Because it's a difficult film; it's a sequel to one of the most beloved, iconic films that has gone even beyond film. The Wizard of Oz is sort of how America defines itself in some weird way. So, to make a sequel to it is like... It was worse than making a sequel to Gone with the Wind with Clark Gable and... Because you had to address that issue of, what is this? And how should the audience take it? And our film was not a musical, and Wizard of Oz, the original film, was a musical and it was much more vaudevillian. This was more reality-based.

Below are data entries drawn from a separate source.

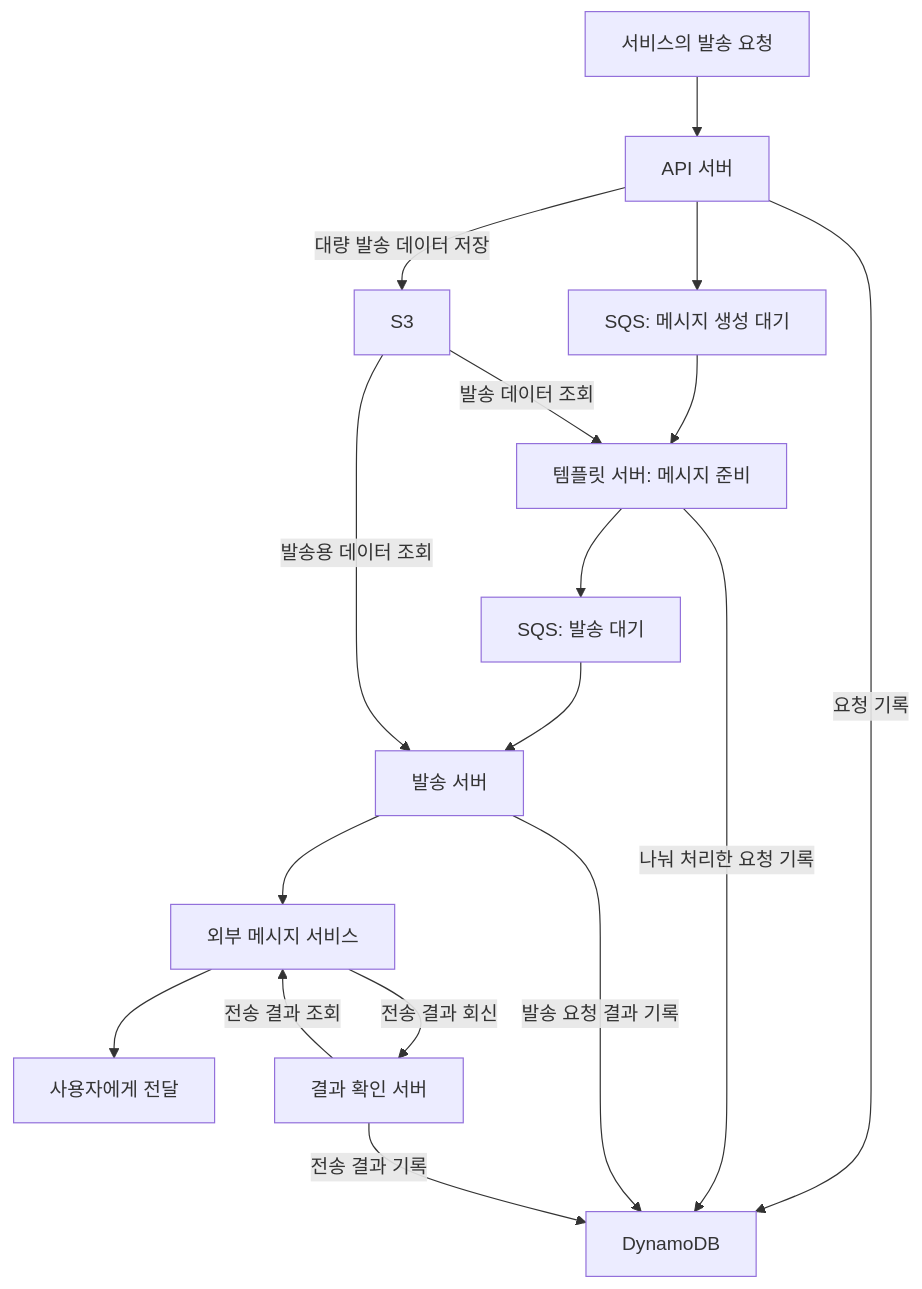
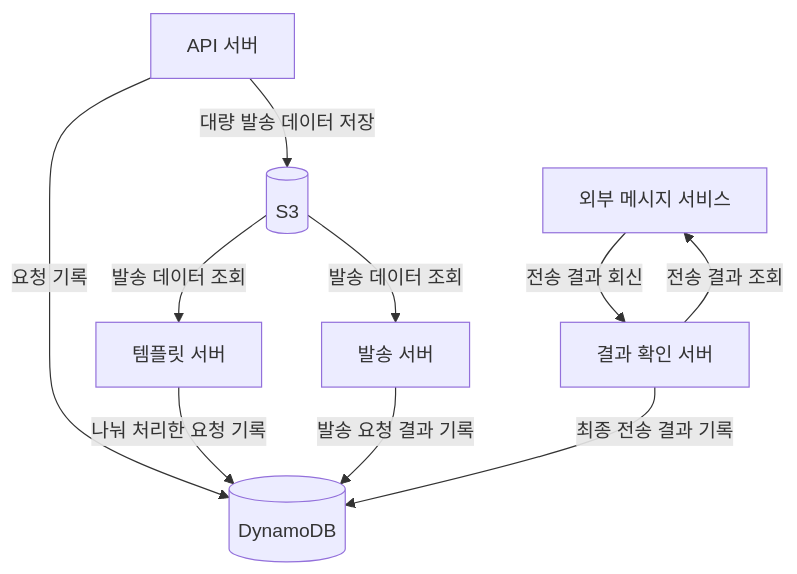
Before and after one commit to KimHG1995/work-history: the third of 3 diagrams in projects/education-services/notifications.md, drawn with Mermaid. The commit also changed other lines of this file and 3 other files, not shown here.

Commit message:
docs: 주요 Mermaid 구성도 흐름과 저장 관계 분리

````diff
--- a/projects/education-services/notifications.md
+++ b/projects/education-services/notifications.md
@@ -126,19 +141,14 @@
 ```mermaid
-flowchart TD
-    request["서비스의 발송 요청"] --> api["API 서버"]
-    api --> tq["SQS: 메시지 생성 대기"]
-    tq --> template["템플릿 서버: 메시지 준비"]
-    template --> sq["SQS: 발송 대기"]
-    sq --> sender["발송 서버"]
-    sender --> provider["외부 메시지 서비스"]
-    provider --> user["사용자에게 전달"]
-    api -->|대량 발송 데이터 저장| s3["S3"]
-    s3 -->|발송 데이터 조회| template
-    s3 -->|발송용 데이터 조회| sender
-    api -->|요청 기록| db["DynamoDB"]
+flowchart TB
+    api["API 서버"] -->|대량 발송 데이터 저장| s3[("S3")]
+    s3 -->|발송 데이터 조회| template["템플릿 서버"]
+    s3 -->|발송 데이터 조회| sender["발송 서버"]
+
+    api -->|요청 기록| db[("DynamoDB")]
     template -->|나눠 처리한 요청 기록| db
     sender -->|발송 요청 결과 기록| db
-    provider -->|전송 결과 회신| ack["결과 확인 서버"]
+
+    provider["외부 메시지 서비스"] -->|전송 결과 회신| ack["결과 확인 서버"]
     ack -->|전송 결과 조회| provider
-    ack -->|전송 결과 기록| db
+    ack -->|최종 전송 결과 기록| db
 ```
````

In fact, my approach to the beginning of the film was in 1899, which is when the film is set, what would happen to a real nine-year-old if she was caught up in a tornado, rescued alive and had a story to tell about where she had gone and it involved this fantasy about witches and flying monkeys and scarecrows and tin men. What would happen under real circumstances? And I did a lot of research into the dilemmas that farming communities were facing in 1899 in the United States. They were just coming out of a bad depression and there were all kinds of issues about the gold standard and the silver standard and how the banks were crushing the farms.

So, I placed the Dorothy in that film in the real environment, rather than the vaudevillian environment of the Wizard of Oz, with people in costume and singing, rather than Tik-Tok who is kind of a... There is somebody inside Tik-Tok but that is hidden from the audience. Whereas the Tin Man it's a... that's a human being made up to look like, painted in tin colours.

So, anyway, it would have taken a really smart intensive thinking to know how to market this film and I think they were just not interested in doing that. And the good part of that, though, was that they didn't interfere with what I was doing with the film. There were a couple of suggestions that they made but nothing like the kind of things that they were doing to the films that they were making themselves currently at the time. So, as awkward as being fired from a film and a number of the other struggles that happen on any other film, the cut of the film is the cut that I wanted. There's nothing in the film that I did not say, 'Yes, I want that.' No studio was forcing me to do this thing or that thing. But it was out of indifference rather than charitable towards my personal vision.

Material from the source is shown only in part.